Only lines with the string "ends" should be returned from the data below.
----------------------------------------
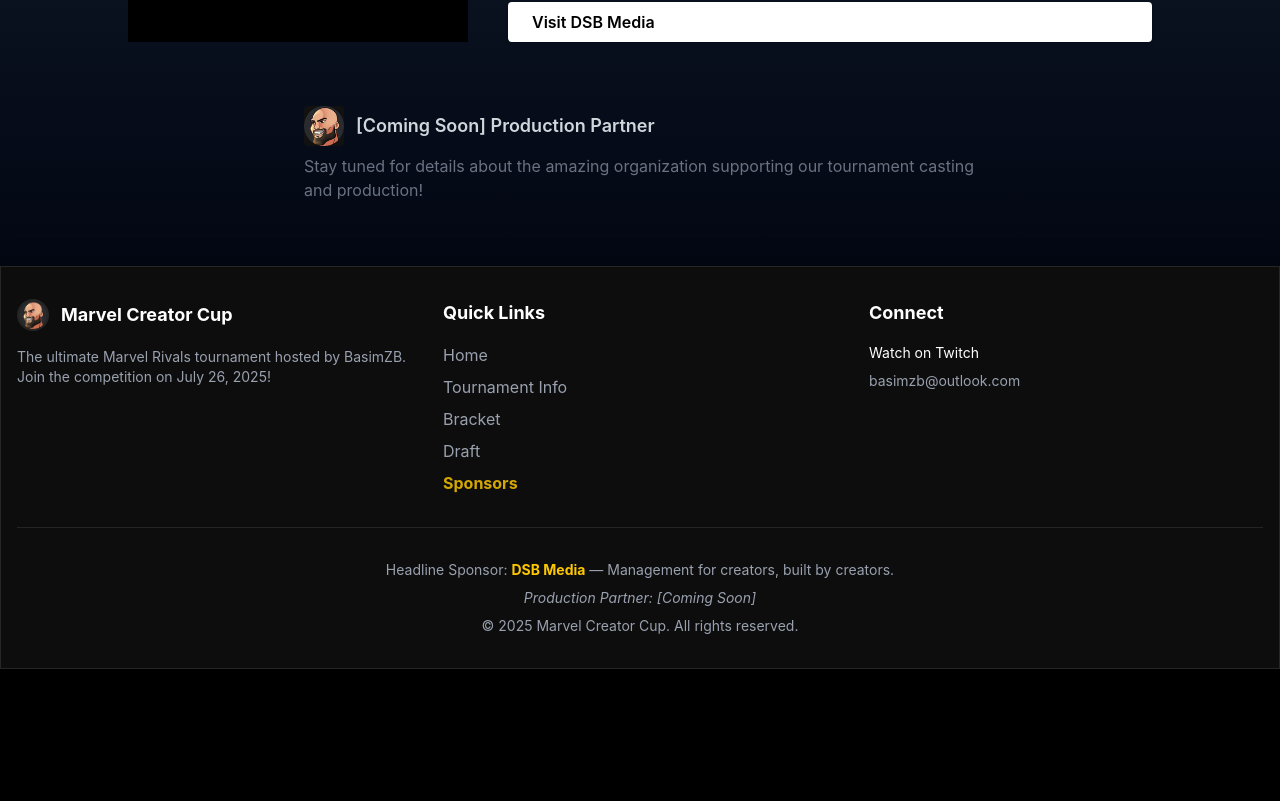
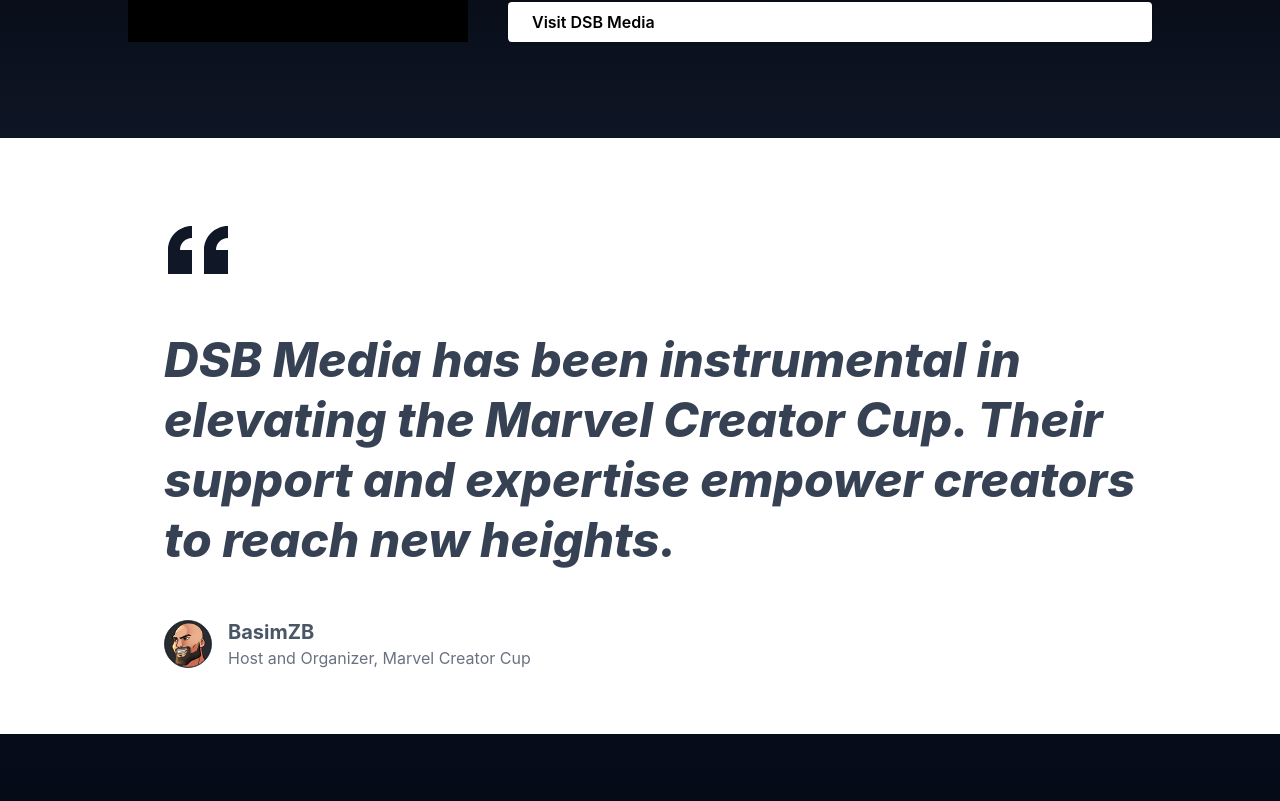
Before and after one commit to FlashKonoha/marvel-creator-cup, a Next.js app: page /sponsors in a window 1280 px wide. Shown: the part 699-1500 px from the top of the page. Before the commit the page ends 1368 px from the top, so only its background shows below. Built offline with nearby package versions, Linux system fonts and the light colour scheme.

Commit message:
feat: added quote text

```diff
--- a/src/app/sponsors/page.tsx
+++ b/src/app/sponsors/page.tsx
@@ -13,7 +13,7 @@
           Sponsors
         </h1>
         {/* DSB Media Section - Minimal, Monotone, Large Logo with Solid Black Background */}
-        <section className="max-w-5xl mx-auto flex flex-col md:flex-row items-stretch gap-10 mb-16">
+        <section className="max-w-5xl mx-auto flex flex-col md:flex-row items-stretch gap-10 mb-16 md:mb-24">
           {/* Left: Large Logo with Solid Black Background */}
           <div className="flex-shrink-0 flex items-center justify-center md:justify-start w-full md:w-[340px] md:h-auto relative">
             <div className="w-full md:w-[340px] h-[180px] md:h-full flex items-center justify-center relative">
@@ -71,6 +71,31 @@
             </a>
           </div>
         </section>
+        {/* BasimZB Quote Section - Emphasized */}
+        <section className="w-screen relative left-1/2 right-1/2 -mx-[50vw] px-0 bg-white py-16 flex justify-center items-center md:mb-24">
+          <div className="w-full max-w-5xl mx-auto flex flex-col items-center px-4">
+            {/* Large quote icon */}
+            <svg className="w-16 h-16 md:w-24 md:h-24 text-gray-900 mb-8 self-start" fill="none" viewBox="0 0 64 64" aria-hidden="true">
+              <path d="M16 32c0-8.837 7.163-16 16-16v8c-4.418 0-8 3.582-8 8h8v16H16V32zm24 0c0-8.837 7.163-16 16-16v8c-4.418 0-8 3.582-8 8h8v16H40V32z" fill="currentColor"/>
+            </svg>
+            <blockquote className="text-3xl md:text-5xl font-extrabold italic text-gray-700 mb-10 leading-tight text-left md:pl-5 max-w-5xl">
+              DSB Media has been instrumental in elevating the Marvel Creator Cup. Their support and expertise empower creators to reach new heights.
+            </blockquote>
+            <div className="flex items-center justify-start gap-4 mt-2 w-full md:pl-5">
+              <Image
+                src="/logo.png"
+                alt="BasimZB Logo"
+                width={48}
+                height={48}
+                className="rounded-full bg-black border border-gray-700"
+              />
+              <div className="text-left">
+                <span className="block text-xl font-bold text-gray-600">BasimZB</span>
+                <span className="block text-base text-gray-500">Host and Organizer, Marvel Creator Cup</span>
+              </div>
+            </div>
+          </div>
+        </section>
         {/* Production Partner Placeholder - Minimal */}
         <section className="max-w-2xl mx-auto flex flex-col items-start mt-8">
           <div className="flex items-center mb-2">
```
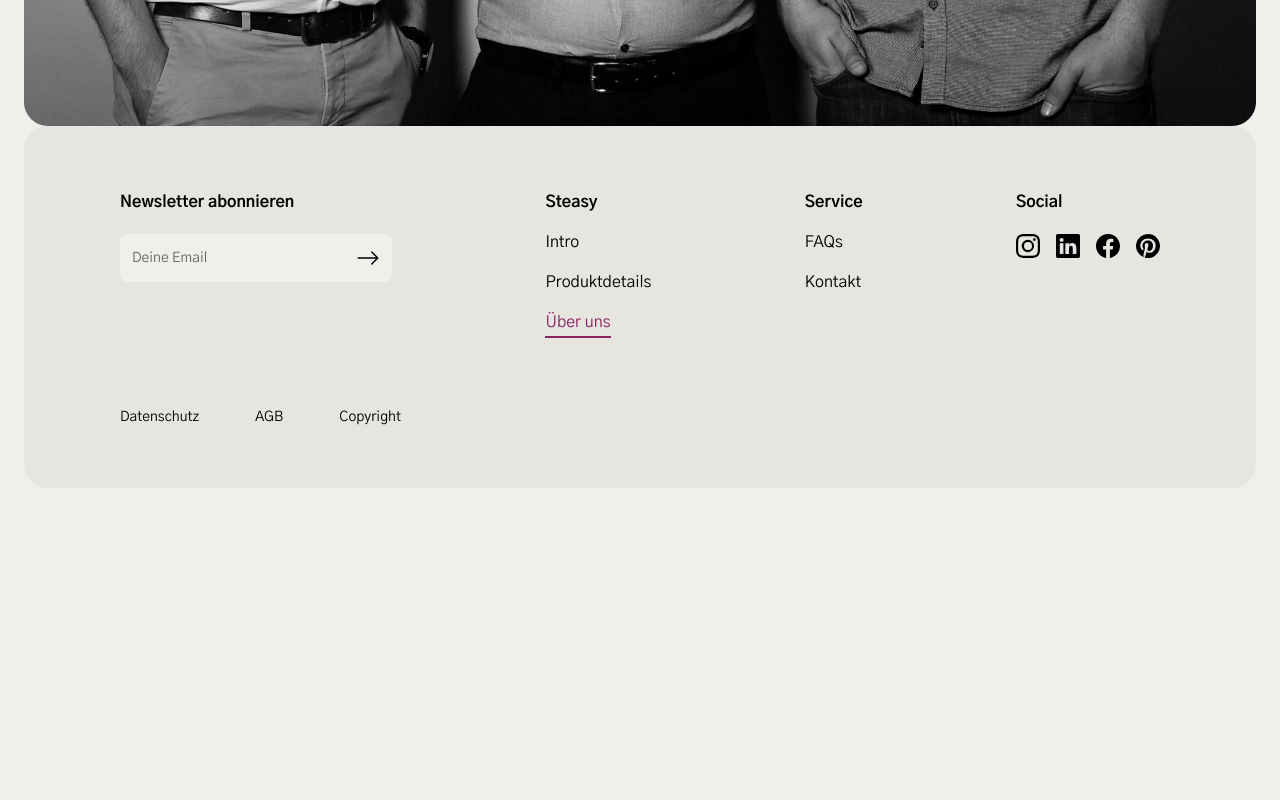
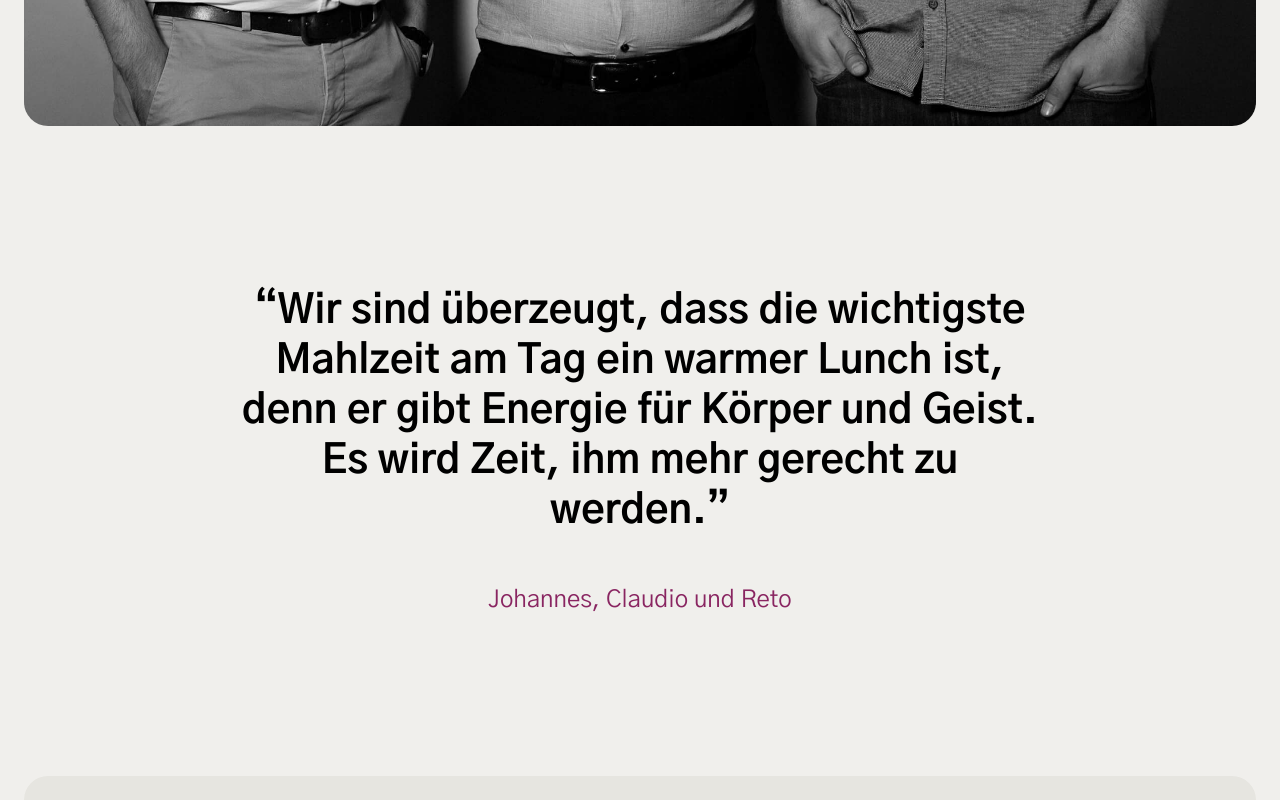
Before and after one commit to arashi-dev/steasy-clone, a Next.js app: page /story in a window 1280 px wide. Shown: the part 3960-4760 px from the top of the page. Before the commit the page ends 4528 px from the top, so only its background shows below. Built offline with nearby package versions, Linux system fonts and the light colour scheme.

Commit message:
add founders quote to story page

```diff
--- a/src/app/story/page.tsx
+++ b/src/app/story/page.tsx
@@ -16,6 +16,18 @@ const Page: React.FC = () => {
       <Container>
         <Image src={FoundersImage} alt="founders" className="rounded-lg" />
       </Container>
+
+      <Container className="py-20 lg:py-40">
+        <p className="mx-auto w-full text-center font-gothic text-2xl/tight font-bold md:w-10/12 md:text-4xl/tight lg:w-8/12 lg:text-[2.5rem]/tight">
+          “Wir sind überzeugt, dass die wichtigste Mahlzeit am Tag ein warmer
+          Lunch ist, denn er gibt Energie für Körper und Geist. Es wird Zeit,
+          ihm mehr gerecht zu werden.”
+        </p>
+
+        <p className="mt-7 text-center font-gothic text-lg text-ginger-500 md:text-xl lg:mt-12 lg:text-2xl">
+          Johannes, Claudio und Reto
+        </p>
+      </Container>
     </div>
   );
 };
```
----------------------------------------
**RESULT FOR THIS EXERCISE**
Before and after one commit to FlashKonoha/marvel-creator-cup, a Next.js app: page /sponsors in a window 1280 px wide. Shown: the part 699-1500 px from the top of the page. Before the commit the page ends 1368 px from the top, so only its background shows below. Built offline with nearby package versions, Linux system fonts and the light colour scheme.
Before and after one commit to arashi-dev/steasy-clone, a Next.js app: page /story in a window 1280 px wide. Shown: the part 3960-4760 px from the top of the page. Before the commit the page ends 4528 px from the top, so only its background shows below. Built offline with nearby package versions, Linux system fonts and the light colour scheme.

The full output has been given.